- [WHAT THIS TASK INVOLVES]
Output everything in the listing exactly.

= Beginning of Section =

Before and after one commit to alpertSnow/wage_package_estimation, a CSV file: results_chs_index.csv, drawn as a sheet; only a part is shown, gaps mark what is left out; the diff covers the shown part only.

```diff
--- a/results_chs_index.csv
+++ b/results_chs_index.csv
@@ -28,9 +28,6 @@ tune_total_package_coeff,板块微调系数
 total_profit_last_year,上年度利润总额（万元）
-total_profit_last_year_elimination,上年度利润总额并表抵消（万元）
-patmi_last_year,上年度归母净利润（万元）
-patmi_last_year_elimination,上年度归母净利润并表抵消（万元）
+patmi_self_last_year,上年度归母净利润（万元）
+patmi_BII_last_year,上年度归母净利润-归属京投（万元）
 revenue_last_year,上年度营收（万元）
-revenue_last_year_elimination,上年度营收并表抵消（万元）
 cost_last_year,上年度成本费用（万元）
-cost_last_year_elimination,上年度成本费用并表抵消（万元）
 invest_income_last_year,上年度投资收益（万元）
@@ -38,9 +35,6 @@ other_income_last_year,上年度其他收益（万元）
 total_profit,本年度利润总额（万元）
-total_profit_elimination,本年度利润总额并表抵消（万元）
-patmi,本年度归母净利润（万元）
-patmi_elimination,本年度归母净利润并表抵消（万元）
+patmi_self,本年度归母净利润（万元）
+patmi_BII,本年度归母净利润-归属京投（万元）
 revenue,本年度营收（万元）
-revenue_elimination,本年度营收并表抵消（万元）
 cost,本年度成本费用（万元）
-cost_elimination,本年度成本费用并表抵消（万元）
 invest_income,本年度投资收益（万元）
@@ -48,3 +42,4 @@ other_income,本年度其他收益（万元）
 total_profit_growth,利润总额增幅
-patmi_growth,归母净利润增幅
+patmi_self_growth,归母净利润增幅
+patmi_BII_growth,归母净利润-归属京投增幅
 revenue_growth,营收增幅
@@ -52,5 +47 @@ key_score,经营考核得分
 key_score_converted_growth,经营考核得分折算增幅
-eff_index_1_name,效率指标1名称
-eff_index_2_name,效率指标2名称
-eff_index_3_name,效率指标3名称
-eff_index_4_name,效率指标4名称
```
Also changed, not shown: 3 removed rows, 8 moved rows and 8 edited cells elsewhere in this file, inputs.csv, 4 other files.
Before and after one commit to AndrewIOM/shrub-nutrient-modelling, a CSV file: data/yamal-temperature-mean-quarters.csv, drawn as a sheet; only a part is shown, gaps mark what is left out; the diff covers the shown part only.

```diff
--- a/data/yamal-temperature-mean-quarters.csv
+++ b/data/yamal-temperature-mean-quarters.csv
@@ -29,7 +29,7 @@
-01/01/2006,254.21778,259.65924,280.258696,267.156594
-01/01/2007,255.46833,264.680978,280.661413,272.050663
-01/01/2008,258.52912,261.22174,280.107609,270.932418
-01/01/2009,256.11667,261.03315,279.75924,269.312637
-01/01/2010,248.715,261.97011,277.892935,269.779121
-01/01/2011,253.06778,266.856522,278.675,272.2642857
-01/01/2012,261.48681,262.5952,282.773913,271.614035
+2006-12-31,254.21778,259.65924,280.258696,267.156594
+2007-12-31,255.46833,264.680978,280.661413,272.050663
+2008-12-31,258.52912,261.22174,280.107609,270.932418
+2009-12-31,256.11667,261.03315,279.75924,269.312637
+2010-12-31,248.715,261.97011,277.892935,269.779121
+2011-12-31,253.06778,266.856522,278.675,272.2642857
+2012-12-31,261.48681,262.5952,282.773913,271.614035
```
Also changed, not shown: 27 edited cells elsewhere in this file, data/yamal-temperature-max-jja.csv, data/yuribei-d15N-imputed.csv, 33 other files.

= End of Section =

- [EXPECTED OUTPUT]
Before and after one commit to alpertSnow/wage_package_estimation, a CSV file: results_chs_index.csv, drawn as a sheet; only a part is shown, gaps mark what is left out; the diff covers the shown part only.

```diff
--- a/results_chs_index.csv
+++ b/results_chs_index.csv
@@ -28,9 +28,6 @@ tune_total_package_coeff,板块微调系数
 total_profit_last_year,上年度利润总额（万元）
-total_profit_last_year_elimination,上年度利润总额并表抵消（万元）
-patmi_last_year,上年度归母净利润（万元）
-patmi_last_year_elimination,上年度归母净利润并表抵消（万元）
+patmi_self_last_year,上年度归母净利润（万元）
+patmi_BII_last_year,上年度归母净利润-归属京投（万元）
 revenue_last_year,上年度营收（万元）
-revenue_last_year_elimination,上年度营收并表抵消（万元）
 cost_last_year,上年度成本费用（万元）
-cost_last_year_elimination,上年度成本费用并表抵消（万元）
 invest_income_last_year,上年度投资收益（万元）
@@ -38,9 +35,6 @@ other_income_last_year,上年度其他收益（万元）
 total_profit,本年度利润总额（万元）
-total_profit_elimination,本年度利润总额并表抵消（万元）
-patmi,本年度归母净利润（万元）
-patmi_elimination,本年度归母净利润并表抵消（万元）
+patmi_self,本年度归母净利润（万元）
+patmi_BII,本年度归母净利润-归属京投（万元）
 revenue,本年度营收（万元）
-revenue_elimination,本年度营收并表抵消（万元）
 cost,本年度成本费用（万元）
-cost_elimination,本年度成本费用并表抵消（万元）
 invest_income,本年度投资收益（万元）
@@ -48,3 +42,4 @@ other_income,本年度其他收益（万元）
 total_profit_growth,利润总额增幅
-patmi_growth,归母净利润增幅
+patmi_self_growth,归母净利润增幅
+patmi_BII_growth,归母净利润-归属京投增幅
 revenue_growth,营收增幅
@@ -52,5 +47 @@ key_score,经营考核得分
 key_score_converted_growth,经营考核得分折算增幅
-eff_index_1_name,效率指标1名称
-eff_index_2_name,效率指标2名称
-eff_index_3_name,效率指标3名称
-eff_index_4_name,效率指标4名称
```
Also changed, not shown: 3 removed rows, 8 moved rows and 8 edited cells elsewhere in this file, inputs.csv, 4 other files.
Before and after one commit to AndrewIOM/shrub-nutrient-modelling, a CSV file: data/yamal-temperature-mean-quarters.csv, drawn as a sheet; only a part is shown, gaps mark what is left out; the diff covers the shown part only.

```diff
--- a/data/yamal-temperature-mean-quarters.csv
+++ b/data/yamal-temperature-mean-quarters.csv
@@ -29,7 +29,7 @@
-01/01/2006,254.21778,259.65924,280.258696,267.156594
-01/01/2007,255.46833,264.680978,280.661413,272.050663
-01/01/2008,258.52912,261.22174,280.107609,270.932418
-01/01/2009,256.11667,261.03315,279.75924,269.312637
-01/01/2010,248.715,261.97011,277.892935,269.779121
-01/01/2011,253.06778,266.856522,278.675,272.2642857
-01/01/2012,261.48681,262.5952,282.773913,271.614035
+2006-12-31,254.21778,259.65924,280.258696,267.156594
+2007-12-31,255.46833,264.680978,280.661413,272.050663
+2008-12-31,258.52912,261.22174,280.107609,270.932418
+2009-12-31,256.11667,261.03315,279.75924,269.312637
+2010-12-31,248.715,261.97011,277.892935,269.779121
+2011-12-31,253.06778,266.856522,278.675,272.2642857
+2012-12-31,261.48681,262.5952,282.773913,271.614035
```
Also changed, not shown: 27 edited cells elsewhere in this file, data/yamal-temperature-max-jja.csv, data/yuribei-d15N-imputed.csv, 33 other files.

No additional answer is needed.